Victoria's Secret may not be seizing the opportunity proffered by the new paradigm in lingerie fashion, but others are.
Shoppers can find pretty, comfortable and performance-athletic underwear at plenty of other brands, including American Eagle's Aerie, Gap's new Love brand and J.Crew's new intimates line, along with ranges from online upstarts like Everlane, Adore Me, True & Co, Lively and Thirdlove. Stitch Fix now has an add-on for its women's boxes called Stitch Fix Extras, a curated collection of camisoles, shapewear, underwear, tights, bralettes, bras and socks featuring brands like Wacoal, Free People and Hanky Panky as well as the company's private label, Everyday by Stitch Fix. Not to mention the high-performing and often stylish items available from athleisure retailers like Lululemon and Gap's Athleta.
"The dark store environment, the conspicuous sexuality of the offer and the brash marketing are increasingly out of step with what modern consumers want," GlobalData Retail Managing Director Neil Saunders said in comments emailed to Retail Dive. "This is one of the reasons why more subtle brands like Aerie have resonated with consumers and have delivered strong growth. As much as we appreciate that the heritage of Victoria's Secret is hard to change, more action is needed if the brand is to recover."
It's a tall order because the whole proposition needs a lift, according to experts. "It’s a brand hole — it’s not just product — and it’s deep," Peterson said, noting that the company's endurance could be making executives hesitate. "It’s hard to criticize it because these guys have had 25 years of crazy sales.

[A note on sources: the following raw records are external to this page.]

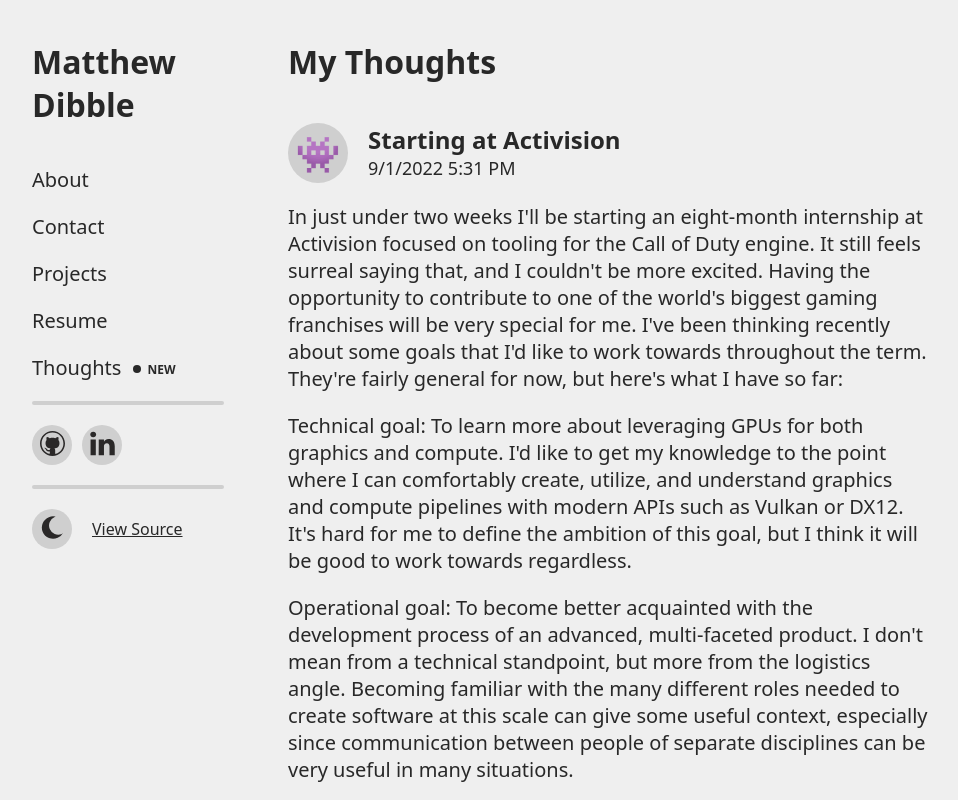
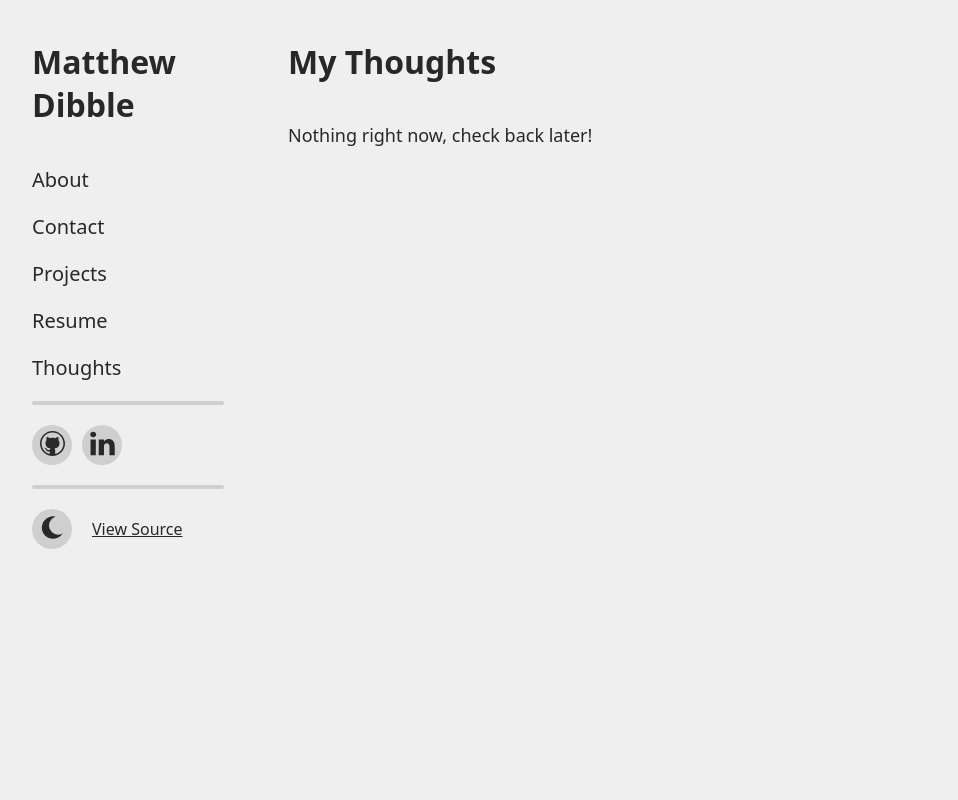
Before and after one commit to mdibble/matthew-web, a React (Create React App) app: page /thoughts in a window 1280 px wide. Shown: the top 800 px of the page, without its empty margins (32-990 px from the left). Built offline with nearby package versions, Linux system fonts and the light colour scheme.

Commit message:
To future self: use Node 16.19.0

```diff
--- a/src/components/Thoughts/index.tsx
+++ b/src/components/Thoughts/index.tsx
@@ -1,20 +1,24 @@
 import { useEffect } from 'react';
 
-import { Title, Break } from '../Common';
+import { Title, Break, Subtitle } from '../Common';
 import Post from './Post';
 import ThoughtsJSON from '../../data/thoughts.json';
+
+const timeThreshold = 1662053511;
 
 function shouldNotifyAboutNewThoughts(): boolean {
   const mostRecentThoughtLS = localStorage.getItem('mostRecentThought');
   const mostRecentThoughtActual = ThoughtsJSON[0].date.toString();
-  if (mostRecentThoughtLS !== mostRecentThoughtActual) {
+  if (mostRecentThoughtLS !== mostRecentThoughtActual
+      && parseInt(mostRecentThoughtActual, 10) >= timeThreshold) {
     return true;
   }
   return false;
 }
 
 function Thoughts(): JSX.Element {
-  const posts = ThoughtsJSON.map((thought) => (
+  const posts = ThoughtsJSON.map((thought) => (thought.date > timeThreshold
+    ? (
       <div key={thought.date}>
         <Post
           title={thought.title}
@@ -24,7 +28,16 @@
           match={null}
         />
       </div>
+    )
+    : <></>
   ));
+
+  let postCount = 0;
+  ThoughtsJSON.forEach((thought) => {
+    if (thought.date > timeThreshold) {
+      postCount += 1;
+    }
+  });
 
   useEffect(() => {
     localStorage.setItem('mostRecentThought', ThoughtsJSON[0].date.toString());
@@ -35,7 +48,7 @@
     <>
       <Title>My Thoughts</Title>
       <Break />
-      {posts}
+      {postCount ? posts : <Subtitle>Nothing right now, check back later!</Subtitle>}
     </>
   );
 }
```
Also changed, not shown: 2 other files (tests, documents, lock files or other folders). Lines whose indentation alone changed are shown as unchanged.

They’re still doing millions of dollars a month, so there are customers who love what they’re doing."
Further complicating that is the fact that the brand's legacy approach is resonating in China. "China is a different story," Hali said. "This is where localization comes in. That female customer is newly empowered, [so] sexy works better there. ... But in JHA’s monthly research analysis of assortments in the U.S., U.K. and China we find the products across geographies to be exactly the same."
The necessary adjustments are dictated more by time than geography, though. Many brands triumph only as part of a zeitgeist that defines a cultural moment, and those come and go, Peterson said. For Victoria's Secret, it looks to be over.
"This weird refusal to change in the fashion business comes from thinking that, just because you fit into a zeitgeist, it’ll last forever," he said. "But we’re now on a rocket ship turning 90 degrees left, and we’re going to go this way for a long time. It’s a lot different generation, they think differently and don’t want to be a glamazon or an angel. Victoria's Secret has a lot of work to do, they really do."